After a proceeding earlier on Monday (March 10), during which Britney Spears' lawyer argued that Kevin Federline charges her too much in legal fees, the pop star got a little bit of a break in court later that day — the judge in her conservatorship case granted her permission to spend some of her own money as she pleases.
Though the singer's father, Jamie Spears, has control over her finances (at least temporarily), Commissioner Reva Goetz gave a little control back to Britney on Monday, when she agreed that the conservatorship could give Britney $1,500 a week to spend on a debit or credit card. In the meantime, co-conservator Andrew Wallet asked the court to determine how much of the singer's money should be in her trust versus in her conservatorship (which currently holds its assets in a $135,000 bond).
Goetz also approved the conservatorship's request to retain entertainment lawyer Tom Hansen of the firm Hansen, Jacobsen, Teller, Hoberman, Newman, Warren & Richman LLP to deal with contract disputes and "new potential matters." One such matter for Britney is her upcoming appearance on the sitcom "How I Met Your Mother," which CBS confirmed to MTV News. She'll be playing a love-struck receptionist named Abby in an episode airing March 24. Hansen comes to Britney's aid at a high price — his retainer is $15,000 a month — but a lawyer for the conservatorship told the court that was a good deal, since Hansen normally costs $1,000 per hour.
Other matters before the court were held over until a hearing on July 31 — when the temporary conservatorship expires — including a motion to extend the conservatorship of Britney's estate and person into a more permanent one. Los Angeles Superior Court director of public information Allan Parachini told reporters that the conservatorship won't be a lifelong thing for Brit, but it will be renewed until it's no longer necessary. The singer's court-appointed lawyer, Sam Ingham, said that though security had been offered to make it safer for Britney to attend this hearing, she had declined, despite objecting to elements of the release that is being requested. "I categorize her as unwilling to appear," Ingham said.

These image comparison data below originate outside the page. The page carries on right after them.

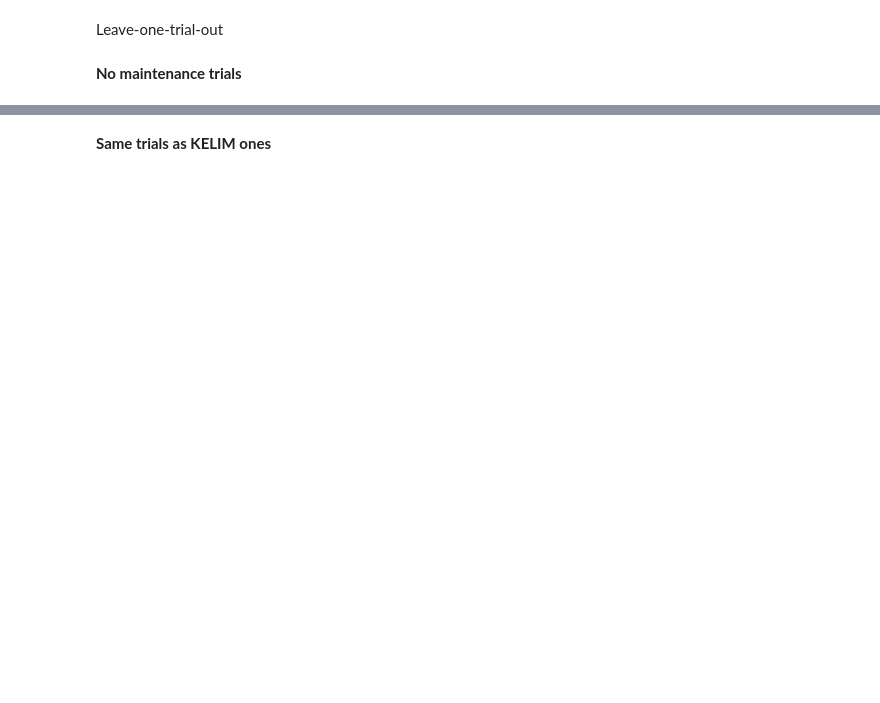
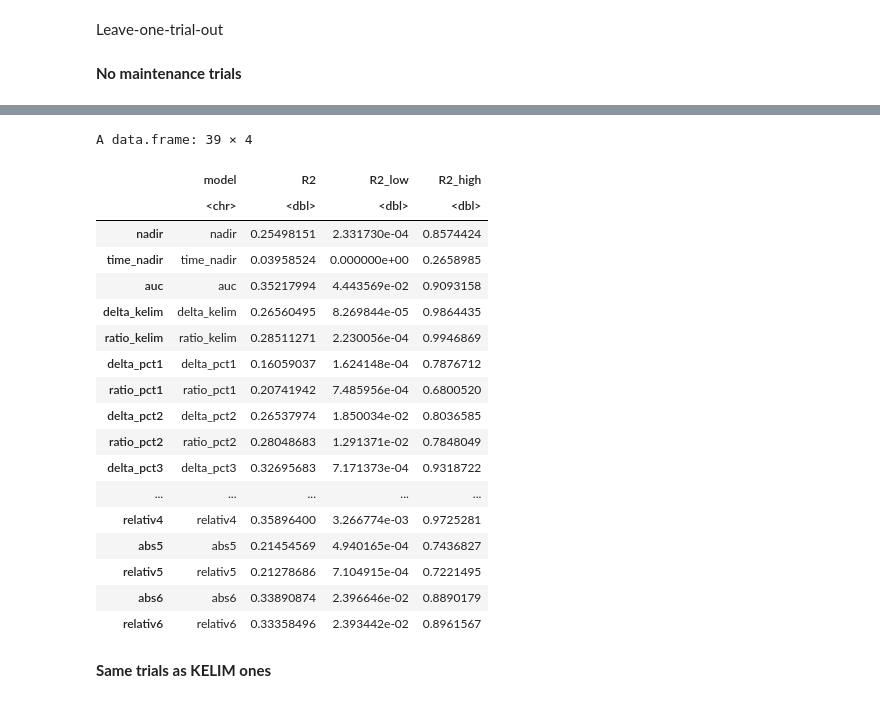
Before and after one commit to Kodro23/Surrogacy_evaluation_CA125, a Jupyter notebook: notebooks/Surrogacy_evaluation_of_CA125_lcmm.ipynb, the cells around one changed output, grey strips where cells are left out. Cells and saved outputs as stored; diff of their text form; code cells hidden in the pictures; blank space fills up the shorter version.

```diff
--- a/notebooks/Surrogacy_evaluation_of_CA125_lcmm.ipynb
+++ b/notebooks/Surrogacy_evaluation_of_CA125_lcmm.ipynb
@@ -1332,30 +1182,21 @@ ggplot(
 # %%
 #Boostrap for r2 CI
 set.seed(123)
-
-B <- 2000
 n <- nrow(trial_results[-c(1,3,4,9), ])
 
-boot_r2 <- matrix(NA, nrow = B, ncol = 23)
-colnames(boot_r2) <- c("nadir","time_nadir","auc","beta_kelim", "delta_kelim","pct1","pct2","pct3", "pct4", "pct5","pct6",
-                       "slope1","slope2","slope3","slope4", "slope5","slope6",
-                       "abs1","abs2","abs3","abs4","abs5","abs6")
+boot_r2 <- matrix(NA_real_, nrow = B, ncol = length(model_formulas))
+colnames(boot_r2) <- names(model_formulas)
 
-for (b in 1:B) {
-
-  idx <- sample(1:n, size = n, replace = TRUE)
-  data_b <- trial_results[-c(1,3,4,9), ][idx, ]
-
-  boot_r2[b, ] <- get_r2_models(data=data_b)
+for (b in seq_len(B)) {
+  idx <- sample.int(n,size = n,replace = TRUE)
+  data_b <- trial_results_ [-c(1,3,4,9), ][idx, ]
+  boot_r2[b, ] <- get_r2_models(data_b)
 }
 boot_summary2 <- data.frame(
   model = colnames(boot_r2),
-
-  R2 = apply(boot_r2, 2, mean, na.rm = TRUE),
-
-  R2_low = apply(boot_r2, 2, quantile, 0.025, na.rm = TRUE),
-
-  R2_high = apply(boot_r2, 2, quantile, 0.975, na.rm = TRUE)
+  R2 = colMeans(boot_r2,na.rm = TRUE),
+  R2_low = apply(boot_r2,2,quantile,probs = 0.025,na.rm = TRUE),
+  R2_high = apply(boot_r2,2,quantile,probs = 0.975,na.rm = TRUE)
 )
-
 boot_summary2
+# %% [output]
@@ -1362,3 +1219,22 @@ boot_summary2
+A data.frame: 39 × 4
+|  | model | R2 | R2_low | R2_high |
+|  | <chr> | <dbl> | <dbl> | <dbl> |
+| nadir | nadir | 0.25498151 | 2.331730e-04 | 0.8574424 |
+| time_nadir | time_nadir | 0.03958524 | 0.000000e+00 | 0.2658985 |
+| auc | auc | 0.35217994 | 4.443569e-02 | 0.9093158 |
+| delta_kelim | delta_kelim | 0.26560495 | 8.269844e-05 | 0.9864435 |
+| ratio_kelim | ratio_kelim | 0.28511271 | 2.230056e-04 | 0.9946869 |
+| delta_pct1 | delta_pct1 | 0.16059037 | 1.624148e-04 | 0.7876712 |
+| ratio_pct1 | ratio_pct1 | 0.20741942 | 7.485956e-04 | 0.6800520 |
+| delta_pct2 | delta_pct2 | 0.26537974 | 1.850034e-02 | 0.8036585 |
+| ratio_pct2 | ratio_pct2 | 0.28048683 | 1.291371e-02 | 0.7848049 |
+| delta_pct3 | delta_pct3 | 0.32695683 | 7.171373e-04 | 0.9318722 |
+| ... | ... | ... | ... | ... |
+| relativ4 | relativ4 | 0.35896400 | 3.266774e-03 | 0.9725281 |
+| abs5 | abs5 | 0.21454569 | 4.940165e-04 | 0.7436827 |
+| relativ5 | relativ5 | 0.21278686 | 7.104915e-04 | 0.7221495 |
+| abs6 | abs6 | 0.33890874 | 2.396646e-02 | 0.8890179 |
+| relativ6 | relativ6 | 0.33358496 | 2.393442e-02 | 0.8961567 |
 # %% [markdown]
 **Same trials as KELIM ones**
 # %%
```
Also changed, not shown: parts of 55 cells of this notebook.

Another conservatorship hearing was scheduled for April 17 to go over attorney fees in probate court, just as they were addressed in family court earlier on Monday. Britney also opted not to attend that hearing in her custody battle with Kevin Federline, in which her attorney asked the family court to reduce nearly $500,000 in legal fees, since she had been ordered to pay her ex's bills.
Spears' latest attorney in her custody case, Stacy Phillips, told the court that Federline's attorney Mark Vincent Kaplan was overcharging for his services. He had changed his rates midbattle and hired an associate, charging a rate of $600/hour for each of them. Phillips said it wasn't necessary for both lawyers to attend the hearings, and she also criticized Kaplan for bundling his fees to make them "impossible to scrutinize."
When Phillips said Kaplan's fee of $450,000-$500,000 was too high, Commissioner Scott Gordon asked her to suggest an alternate figure. "That's putting me on the spot," Phillips responded. "I just want to know where you're coming from," Gordon said.
Ultimately, Phillips said a sum of $150,000-$175,000 would be more reasonable, though she believed that Federline should have to foot at least part of the bill himself, pointing out that he'd recently listed expenses of $20,000 for jewelry, and handed out a $2,000 tip for a $365 bar bill.
"This is not a normal case," Kaplan countered, citing the monitored visitation, conservatorship and frequent emergency hearings as factors making this particular custody battle more complex than most, requiring more time on his part, as well as the hiring of associate Jim Simon. Citing a family-law code that supports a level playing field, Kaplan argued that since Spears was spending between $800,000-$900,000 on her own lawyers' expenses, Federline should be able to spend an equal amount, especially when he was trying to protect the children from what Kaplan described as "a dangerous situation."
Phillips also tried — unsuccessfully — to get more visitation rights for the pop star in a closed session. "There's no change in the existing order," Parachini said. "It's a work in progress, but it's status quo on visitation." However, Kaplan predicted that this would change in the future and the opposing sides would become "more collaborative" in the future. Another good sign for Britney was that Federline and his former father-in-law were quite friendly, chatting for about 15 minutes before the hearing started.
Commissioner Gordon took the fee dispute under advisement but did not rule on the matter during the hearing on Monday. "It's not clear when he'll be ruling, but if I were a betting man, I would say not today," Parachini said.
Separate hearings were also set in the family and probate courts to discuss psychological and medical evaluations of the embattled pop star and how they will affect her ability to be a mom and make financial decisions, respectively. The family court hearing is set for May 6, while the probate court hearing will be on May 29.
[This story was originally published at 6:26 p.m. E.T. on 3.10.2008]